Limosa article summary      

[previous]

[next]

BIJLSMA RG (2016) Song rate and song type of Wood Warblers Phylloscopus sibilatrix as proxies for mating status, breeding success and detectability.. LIMOSA 89 (1): 2-11.

In the northern Netherlands, song rates of Wood Warblers Phylloscopus sibilatrix were quantified in 2015, mainly by repeatedly recording the number of songs per minute for each territorial male throughout the breeding season, from arrival until departure. A distinction was made between full song and short song, the latter typical of males having acquired a mate. Males started singing upon arrival, and continued to do so until a female showed up. Song rates of unmated males averaged 5.53 songs/min, declining to 3.27 during pair formation, 2.81 during nest-building and less than 1 during egg laying and incubation. Males stopped singing during the nestling stage. As soon as the male had acquired a female, song type changed from full song to short song, the latter always in a lower frequency than full song except during incubation (when 1.11 short songs/min). Unmated males continued singing until late June, when full song came to a dead stop. Polyterritorial males also continued singing until late June, but at a slightly lower frequency than unmated males (4.72 songs/min). Song rate was very stable throughout the day, from sunrise until early evening. A single male that was intensively monitored from arrival (16 May) until after mating (18 June) sang 185,000 times during this period. Body masses of unmated males were similar to that of mated males during the nestling stage (9.71 g and 9.50 g respectively). This may suggest that full singing is a costly enterprise, perhaps as costly as raising chicks.
As song rate and song type in Wood Warblers are closely associated with mating status and breeding stage, variations in the date of female arrivals (3.6-11.2 days after male arrivals) and laying date (7.4 and 24.3 days after female arrival) may result in large variations in annual detection probabilities. Also, the proportion of unmated males in Dutch Wood Warbler populations varied between 0 and 100% per annum (on average 49% on the Veluwe in 1974-2015, and 54% in Drenthe in 2011-15), again resulting in widely differing detection probabilities. Together with the males tendency to form clusters of territories (a mixture of mated and unmated males), polyterritoriality (at least 6-8% in Drenthe, but probably more frequent) and large annual variation in breeding success (naive breeding success varying between 12 and 60% on Veluwe in 1974-2015, and between 25 and 75% in Drenthe in 2011-15), the large variation in timing and mating frequency are likely to cause significant variations in annual detection probablities. Only when detection probabilities are validated each year, and breeding surveys take into account song and call types to interpret mating status and breeding stage, can monitoring of Wood Warblers hope to approach reality and produce biologically meaningful data.

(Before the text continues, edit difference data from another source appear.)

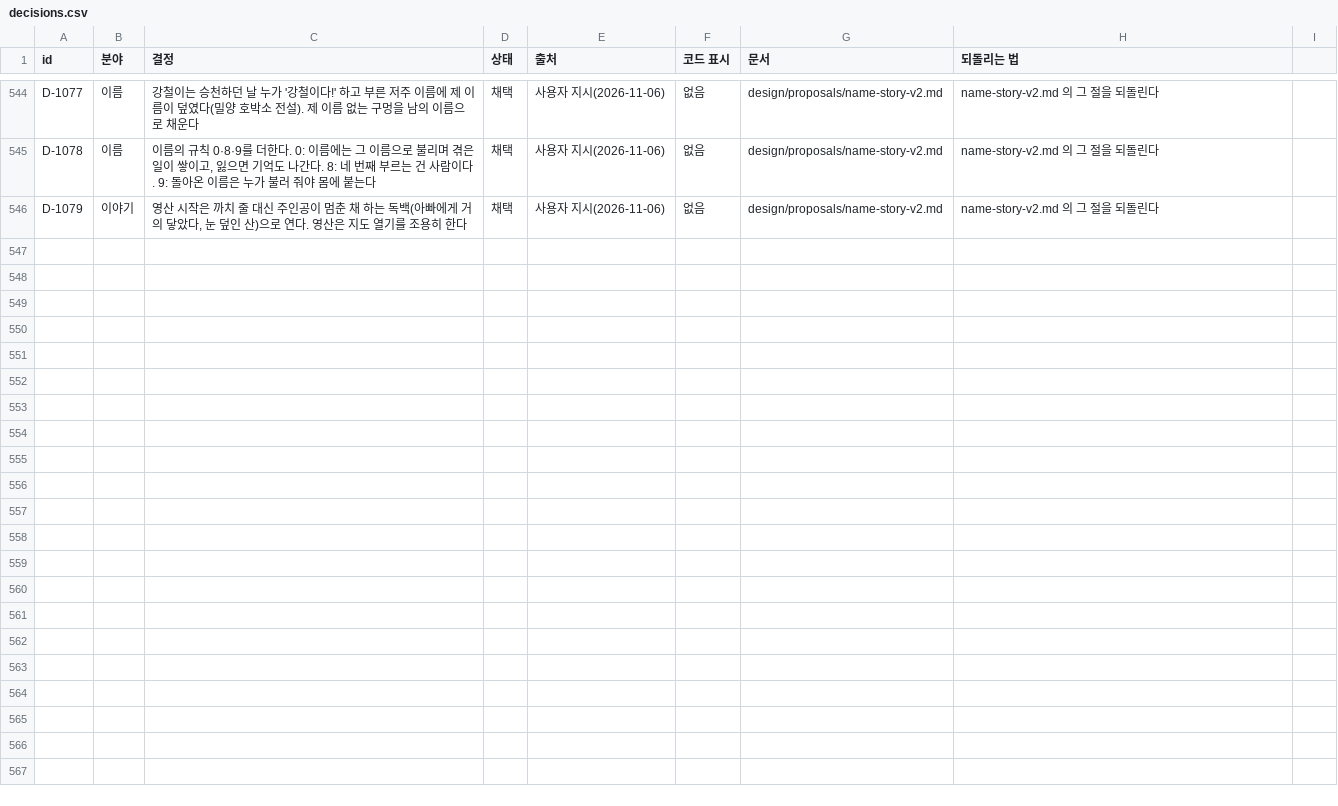
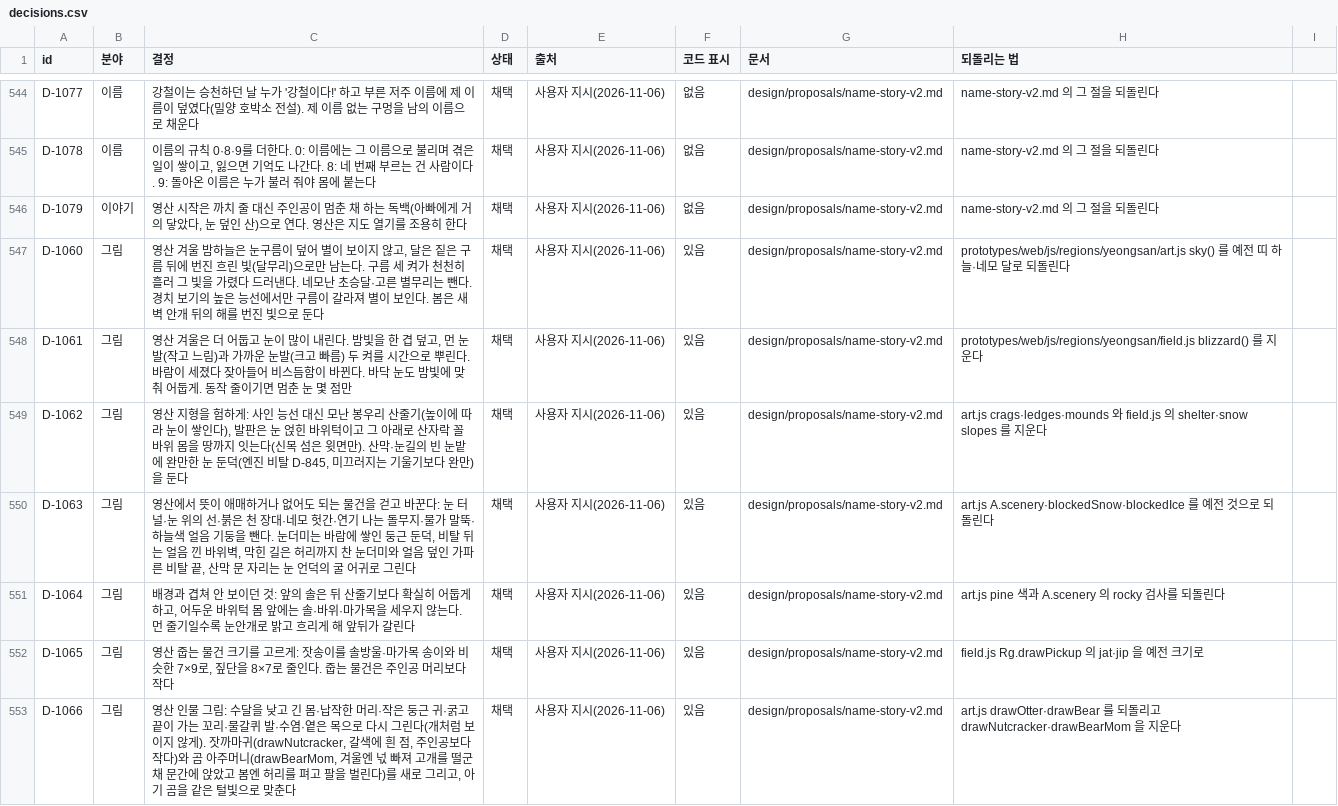
Before and after one commit to MATTTTJ/PACKOON, a CSV file: design/data/decisions.csv, drawn as a sheet; only a part is shown, gaps mark what is left out; the diff names each change by its address in the sheet, - before the commit and + after, or states it on an @@ line.

```diff
--- a/design/data/decisions.csv
+++ b/design/data/decisions.csv
+row 547: D-1060 | 그림 | 영산 겨울 밤하늘은 눈구름이 덮어 별이 보이지 않고, 달은 짙은 구름 뒤에 번진 흐린 빛(달무리)으로만 남는다. 구름 세 켜가 천천히 흘러 그 빛을 가렸다 드러낸다. 네모난 초승달·고른 별무리는 뺀다. 경치 보기의 높은 능선에서만 구름이 갈라져 별이 보인다. 봄은 새벽 안개 뒤의 해를 번진 빛으로 둔다 | 채택 | 사용자 지시(2026-11-06) | 있음 | design/proposals/name-story-v2.md | prototypes/web/js/regions/yeongsan/art.js sky() 를 예전 띠 하늘·네모 달로 되돌린다
+row 548: D-1061 | 그림 | 영산 겨울은 더 어둡고 눈이 많이 내린다. 밤빛을 한 겹 덮고, 먼 눈발(작고 느림)과 가까운 눈발(크고 빠름) 두 켜를 시간으로 뿌린다. 바람이 세졌다 잦아들어 비스듬함이 바뀐다. 바닥 눈도 밤빛에 맞춰 어둡게. 동작 줄이기면 멈춘 눈 몇 점만 | 채택 | 사용자 지시(2026-11-06) | 있음 | design/proposals/name-story-v2.md | prototypes/web/js/regions/yeongsan/field.js blizzard() 를 지운다
+row 549: D-1062 | 그림 | 영산 지형을 험하게: 사인 능선 대신 모난 봉우리 산줄기(높이에 따라 눈이 쌓인다), 발판은 눈 얹힌 바위턱이고 그 아래로 산자락 꼴 바위 몸을 땅까지 잇는다(신목 섬은 윗면만). 산막·눈길의 빈 눈밭에 완만한 눈 둔덕(엔진 비탈 D-845, 미끄러지는 기울기보다 완만)을 둔다 | 채택 | 사용자 지시(2026-11-06) | 있음 | design/proposals/name-story-v2.md | art.js crags·ledges·mounds 와 field.js 의 shelter·snow slopes 를 지운다
+row 550: D-1063 | 그림 | 영산에서 뜻이 애매하거나 없어도 되는 물건을 걷고 바꾼다: 눈 터널·눈 위의 선·붉은 천 장대·네모 헛간·연기 나는 돌무지·물가 말뚝·하늘색 얼음 기둥을 뺀다. 눈더미는 바람에 쌓인 둥근 둔덕, 비탈 뒤는 얼음 낀 바위벽, 막힌 길은 허리까지 찬 눈더미와 얼음 덮인 가파른 비탈 끝, 산막 문 자리는 눈 언덕의 굴 어귀로 그린다 | 채택 | 사용자 지시(2026-11-06) | 있음 | design/proposals/name-story-v2.md | art.js A.scenery·blockedSnow·blockedIce 를 예전 것으로 되돌린다
+row 551: D-1064 | 그림 | 배경과 겹쳐 안 보이던 것: 앞의 솔은 뒤 산줄기보다 확실히 어둡게 하고, 어두운 바위턱 몸 앞에는 솔·바위·마가목을 세우지 않는다. 먼 줄기일수록 눈안개로 밝고 흐리게 해 앞뒤가 갈린다 | 채택 | 사용자 지시(2026-11-06) | 있음 | design/proposals/name-story-v2.md | art.js pine 색과 A.scenery 의 rocky 검사를 되돌린다
+row 552: D-1065 | 그림 | 영산 줍는 물건 크기를 고르게: 잣송이를 솔방울·마가목 송이와 비슷한 7×9로, 짚단을 8×7로 줄인다. 줍는 물건은 주인공 머리보다 작다 | 채택 | 사용자 지시(2026-11-06) | 있음 | design/proposals/name-story-v2.md | field.js Rg.drawPickup 의 jat·jip 을 예전 크기로
+row 553: D-1066 | 그림 | 영산 인물 그림: 수달을 낮고 긴 몸·납작한 머리·작은 둥근 귀·굵고 끝이 가는 꼬리·물갈퀴 발·수염·옅은 목으로 다시 그린다(개처럼 보이지 않게). 잣까마귀(drawNutcracker, 갈색에 흰 점, 주인공보다 작다)와 곰 아주머니(drawBearMom, 겨울엔 넋 빠져 고개를 떨군 채 문간에 앉았고 봄엔 허리를 펴고 팔을 벌린다)를 새로 그리고, 아기 곰을 같은 털빛으로 맞춘다 | 채택 | 사용자 지시(2026-11-06) | 있음 | design/proposals/name-story-v2.md | art.js drawOtter·drawBear 를 되돌리고 drawNutcracker·drawBearMom 을 지운다
```
Also changed, not shown: 2 other files.
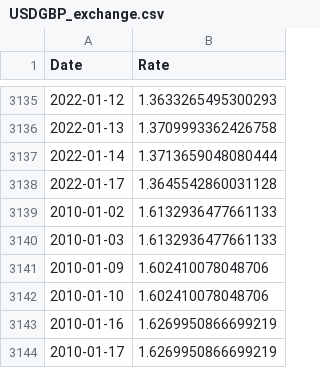
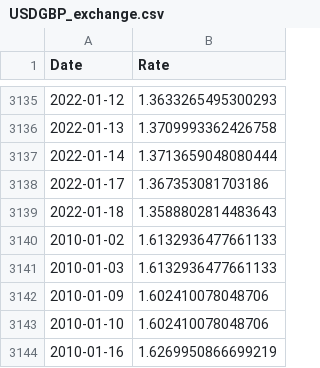
Before and after one commit to CharlieBignell/Stock-App, a CSV file: data/USDGBP_exchange.csv, drawn as a sheet; only a part is shown, gaps mark what is left out; the shorter side is filled out with more unchanged rows.

Commit message:
Added market return with lin interpolated values

```diff
--- a/data/USDGBP_exchange.csv
+++ b/data/USDGBP_exchange.csv
@@ -3137,3 +3137,4 @@ Date,Rate
 2022-01-14,1.3713659048080444
-2022-01-17,1.3645542860031128
+2022-01-17,1.367353081703186
+2022-01-18,1.3588802814483643
 2010-01-02,1.6132936477661133
```
Also changed, not shown: 5 other files.
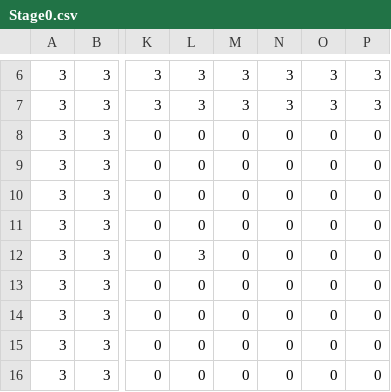
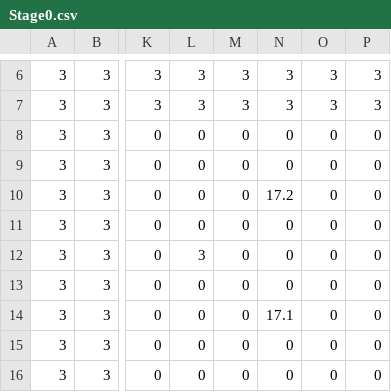
Before and after one commit to KirkPig/DisableUnite, a CSV file: Assets/MapCSV/Stage0.csv, drawn as a sheet; only a part is shown, gaps mark what is left out; the diff names each change by its address in the sheet, - before the commit and + after, or states it on an @@ line.

```diff
--- a/Assets/MapCSV/Stage0.csv
+++ b/Assets/MapCSV/Stage0.csv
-N10: 0
+N10: 17.2
-N14: 0
+N14: 17.1
```
Also changed, not shown: Assets/MapCSV/Stage1.csv, Assets/MapCSV/Stage2.csv, 3 other files.
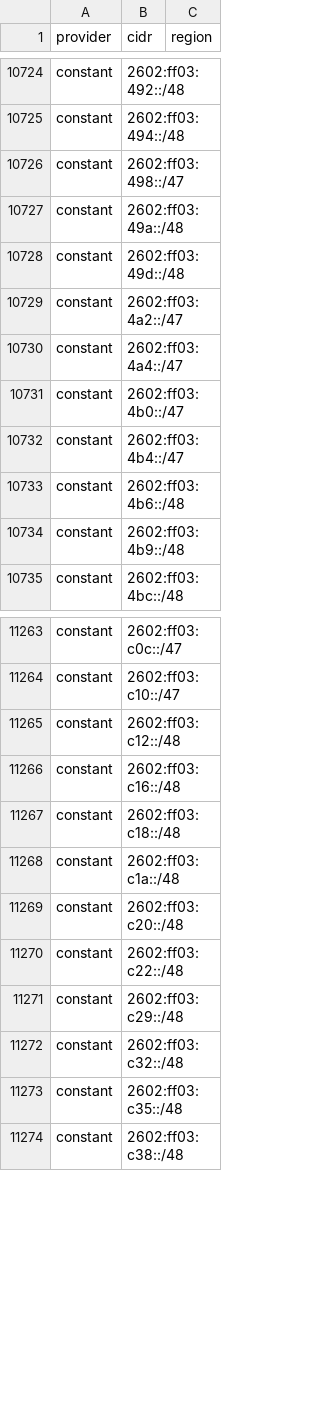
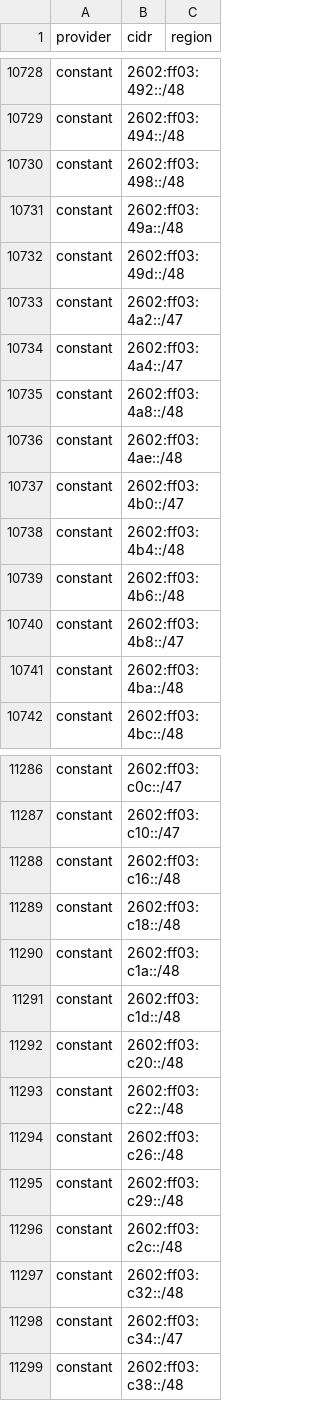
Before and after one commit to BitHeX0R/cdn-ip-ranges, a CSV file: all/all.csv, drawn as a sheet; only a part is shown, gaps mark what is left out; the diff covers the shown part only.

```diff
--- a/all/all.csv
+++ b/all/all.csv
@@ -10725,3 +10729,3 @@ constant,2602:ff03:492::/48,
 constant,2602:ff03:494::/48,
-constant,2602:ff03:498::/47,
+constant,2602:ff03:498::/48,
 constant,2602:ff03:49a::/48,
@@ -10730,6 +10734,9 @@ constant,2602:ff03:4a2::/47,
 constant,2602:ff03:4a4::/47,
+constant,2602:ff03:4a8::/48,
+constant,2602:ff03:4ae::/48,
 constant,2602:ff03:4b0::/47,
-constant,2602:ff03:4b4::/47,
+constant,2602:ff03:4b4::/48,
 constant,2602:ff03:4b6::/48,
-constant,2602:ff03:4b9::/48,
+constant,2602:ff03:4b8::/47,
+constant,2602:ff03:4ba::/48,
 constant,2602:ff03:4bc::/48,
@@ -11264,3 +11287,2 @@ constant,2602:ff03:c0c::/47,
 constant,2602:ff03:c10::/47,
-constant,2602:ff03:c12::/48,
 constant,2602:ff03:c16::/48,
@@ -11268,7 +11290,10 @@ constant,2602:ff03:c18::/48,
 constant,2602:ff03:c1a::/48,
+constant,2602:ff03:c1d::/48,
 constant,2602:ff03:c20::/48,
 constant,2602:ff03:c22::/48,
+constant,2602:ff03:c26::/48,
 constant,2602:ff03:c29::/48,
+constant,2602:ff03:c2c::/48,
 constant,2602:ff03:c32::/48,
-constant,2602:ff03:c35::/48,
+constant,2602:ff03:c34::/47,
 constant,2602:ff03:c38::/48,
```
Also changed, not shown: 43 added rows, 16 removed rows and 31 edited cells elsewhere in this file, 24 other files.
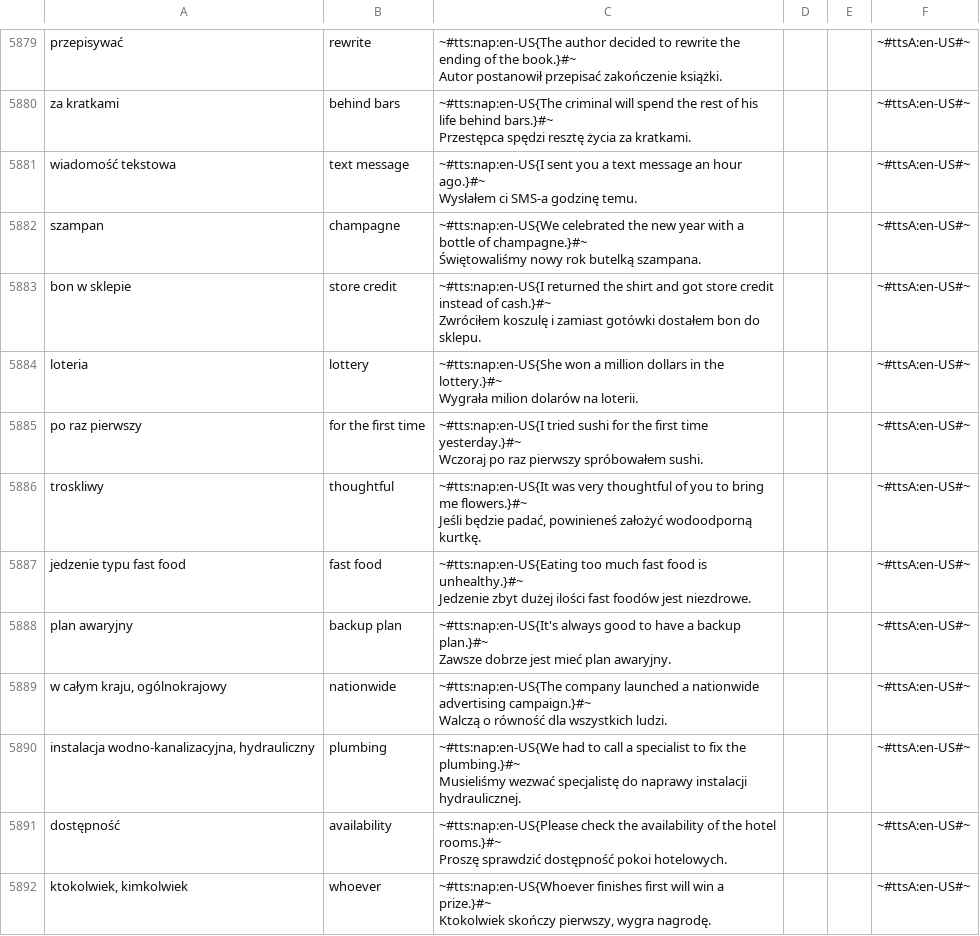
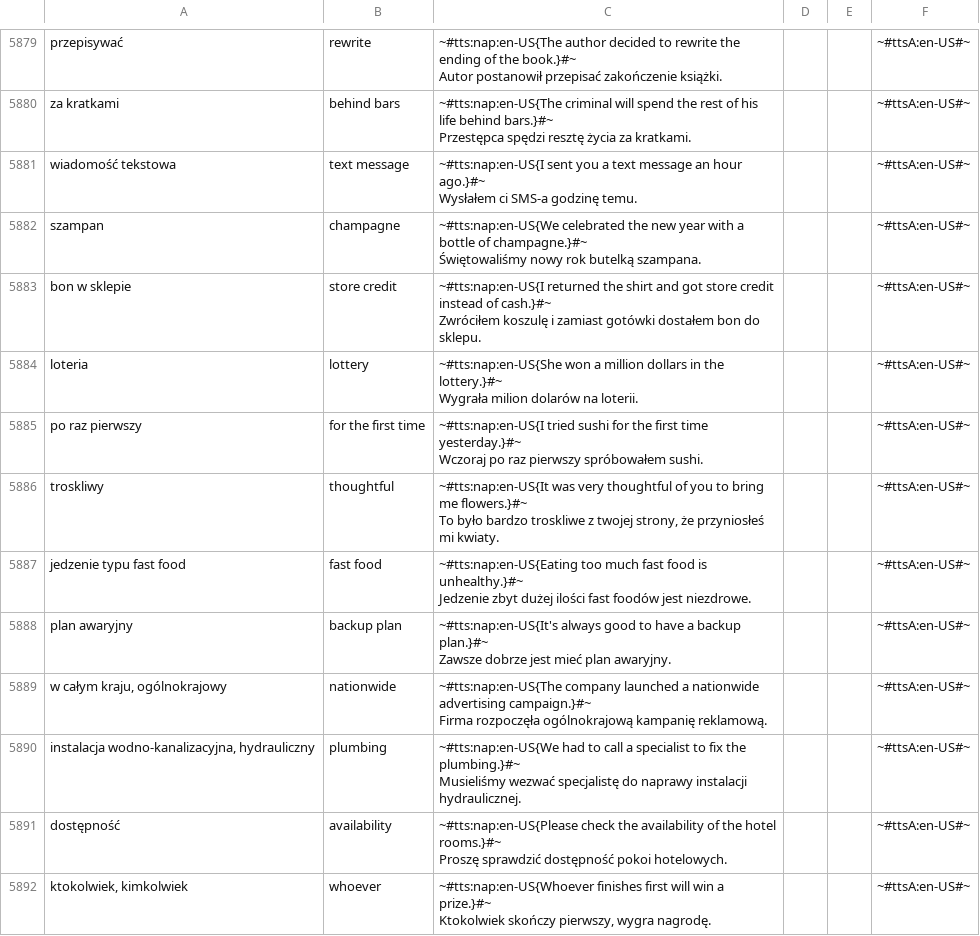
Before and after one commit to AntLightCode/spreadsheetmemo-library, a CSV file: Vocabulary & Language Practice/Polish-English - Starter.csv, drawn as a sheet; only a part is shown, gaps mark what is left out; the diff covers the shown part only.

```diff
--- a/Vocabulary & Language Practice/Polish-English - Starter.csv
+++ b/Vocabulary & Language Practice/Polish-English - Starter.csv
@@ -15275,4 +15270,4 @@ po raz pierwszy,for the first time,"~#tts:nap:en-US{I tried sushi for the first
 Wczoraj po raz pierwszy spróbowałem sushi.",,,~#ttsA:en-US#~
-troskliwy,thoughtful,"~#tts:nap:en-US{It was very thoughtful of you to bring me flowers.}#~
-Jeśli będzie padać, powinieneś założyć wodoodporną kurtkę.",,,~#ttsA:en-US#~
+troskliwy,thoughtful,"~#tts:nap:en-US{It was very thoughtful of you to bring me flowers.}#~
+To było bardzo troskliwe z twojej strony, że przyniosłeś mi kwiaty.",,,~#ttsA:en-US#~
 jedzenie typu fast food,fast food,"~#tts:nap:en-US{Eating too much fast food is unhealthy.}#~
@@ -15281,4 +15276,4 @@ plan awaryjny,backup plan,"~#tts:nap:en-US{It's always good to have a backup pla
 Zawsze dobrze jest mieć plan awaryjny.",,,~#ttsA:en-US#~
-"w całym kraju, ogólnokrajowy",nationwide,"~#tts:nap:en-US{The company launched a nationwide advertising campaign.}#~
-Walczą o równość dla wszystkich ludzi.",,,~#ttsA:en-US#~
+"w całym kraju, ogólnokrajowy",nationwide,"~#tts:nap:en-US{The company launched a nationwide advertising campaign.}#~
+Firma rozpoczęła ogólnokrajową kampanię reklamową.",,,~#ttsA:en-US#~
 "instalacja wodno-kanalizacyjna, hydrauliczny",plumbing,"~#tts:nap:en-US{We had to call a specialist to fix the plumbing.}#~
```
Also changed, not shown: 2 added rows, 2 removed rows and 84 edited cells elsewhere in this file, Vocabulary & Language Practice/Polish-English - Advanced.csv.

[pdf only for members] [dutch summary]



limosa 89.1 2016
[full content of this issue]